Intel said last month that it would spend $20 billion to build new chip factories in Arizona. Taiwan Semiconductor ON , meanwhile, said that it would invest $100 billion over the next three years to increase its plants’ capacity.

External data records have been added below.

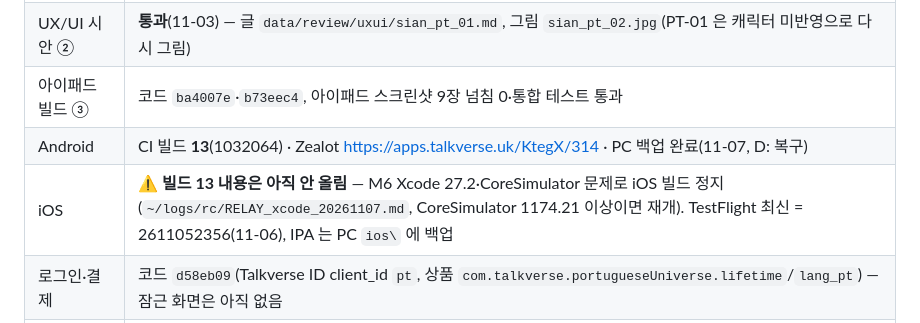
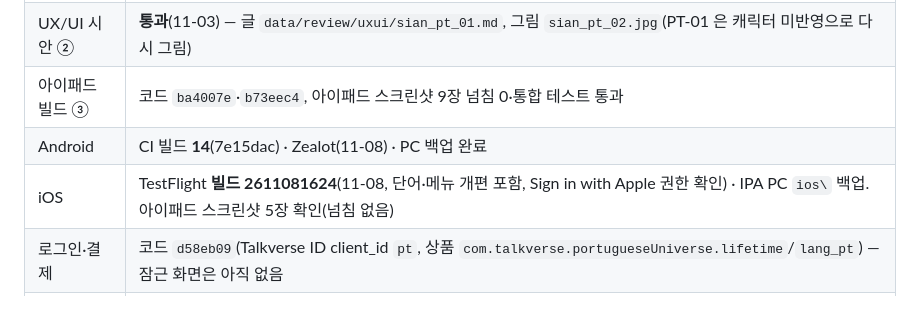
Before and after one commit to talkverselab/talkverse-pt, a Markdown page: HANDOFF.md, the part around the change. Drawn GitHub-style.

Commit message:
docs: HANDOFF — 빌드 14·TestFlight 2611081624 [skip ci]
Co-Authored-By: Claude Opus 5.5 <noreply@anthropic.com>
Claude-Session: https://claude.ai/code/session_01L4ogXA73WMoGc7fzLEByQD

```diff
--- a/HANDOFF.md
+++ b/HANDOFF.md
@@ -14,8 +14,8 @@
 | 캐릭터 시안 ① | **통과**(11-03) — `data/review/art/chars_pt_v1.jpg`, 인물표 `CHARACTERS.md` |
 | UX/UI 시안 ② | **통과**(11-03) — 글 `data/review/uxui/sian_pt_01.md`, 그림 `sian_pt_02.jpg`(PT-01 은 캐릭터 미반영으로 다시 그림) |
 | 아이패드 빌드 ③ | 코드 `ba4007e`·`b73eec4`, 아이패드 스크린샷 9장 넘침 0·통합 테스트 통과 |
-| Android | CI 빌드 **13**(1032064) · Zealot https://apps.talkverse.uk/KtegX/314 · PC 백업 완료(11-07, D: 복구) |
-| iOS | ⚠ **빌드 13 내용은 아직 안 올림** — M6 Xcode 27.2·CoreSimulator 문제로 iOS 빌드 정지(`~/logs/rc/RELAY_xcode_20261107.md`, CoreSimulator 1174.21 이상이면 재개). TestFlight 최신 = 2611052356(11-06), IPA 는 PC `ios\` 에 백업 |
+| Android | CI 빌드 **14**(7e15dac) · Zealot(11-08) · PC 백업 완료 |
+| iOS | TestFlight **빌드 2611081624**(11-08, 단어·메뉴 개편 포함, Sign in with Apple 권한 확인) · IPA PC `ios\` 백업. 아이패드 스크린샷 5장 확인(넘침 없음) |
 | 로그인·결제 | 코드 `d58eb09`(Talkverse ID client_id `pt`, 상품 `com.talkverse.portugueseUniverse.lifetime`/`lang_pt`) — 잠근 화면은 아직 없음 |
 | 절벽(레마) | **판별 재산정 11-03** — pt-PT R1 55·R2 83·R3 217·R4 656(상위 2,500 90.1%) / pt-BR 63·96·243·727, 자국 작품 자막 기준(`data/cliff/README.md`, `tools/pt_cliff.py`). 옛 234·403·1,134 폐기. 사이트 카드 = pt-PT 값 |
 | 단어 그림 리스트 | talkversehanja `talkverse_art/words/pt.csv` = 새 레마 순위 2,500(PT·BR 합침, 구간 PT 경계, R5 = 절벽 밖, 340f9b5)·`pt_food.csv`(50), uk 세션이 D1 다시 적재 — 그림은 `GET https://auth.talkverse.uk/art/pt/manifest` |
```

But it takes time to build a new fab or expand existing plants, so these efforts won’t solve the short-term problems. Expect this afternoon’s meeting to include a lot of talk about the problems that different companies and industries face as the Administration signals its seriousness to address the issues. But working out the long-term supply chain problems will take time.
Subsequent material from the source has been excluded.